_Assignment:_ Pull every line that includes the word "class" out of the data below and copy it.

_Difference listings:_

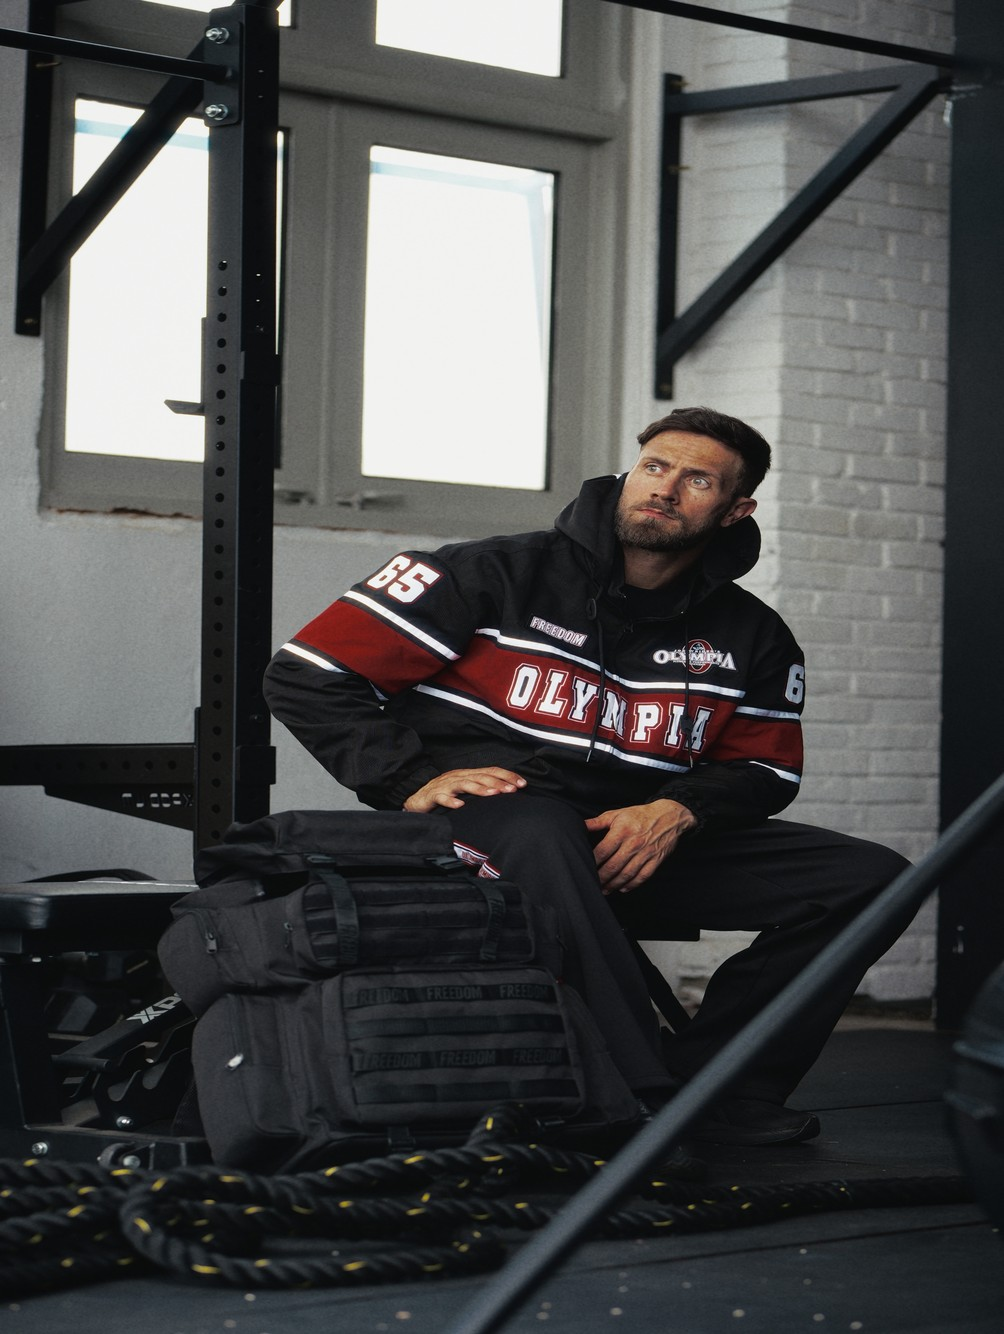
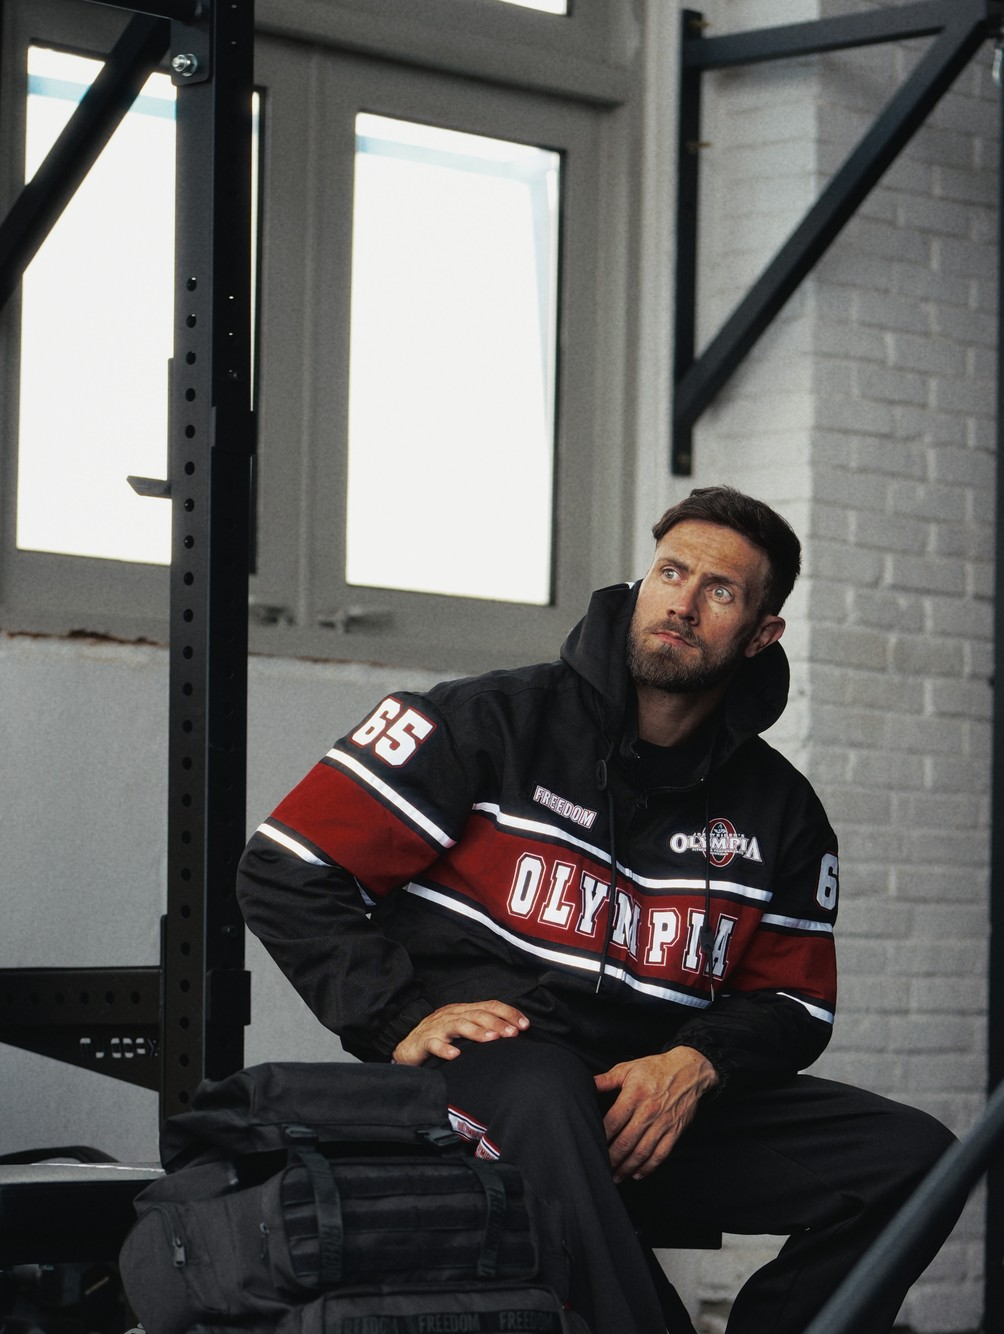
Crop Freedom image tighter, remove transform

diff --git a/mediakit.html b/mediakit.html
@@ -238,7 +238,7 @@
 
       <div class="proj-card">
         <div class="proj-img">
-          <img src="assets/proj-freedom.jpg" alt="Freedom" style="width:100%;height:100%;object-fit:cover;object-position:50% 30%;transform:scale(1.1);transform-origin:50% 30%">
+          <img src="assets/proj-freedom.jpg" alt="Freedom" style="width:100%;height:100%;object-fit:cover;object-position:50% 20%">
           <div class="proj-img-overlay"></div>
         </div>
         <div class="proj-body">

_Final answer:_
       <div class="proj-card">
         <div class="proj-img">
           <div class="proj-img-overlay"></div>
         <div class="proj-body">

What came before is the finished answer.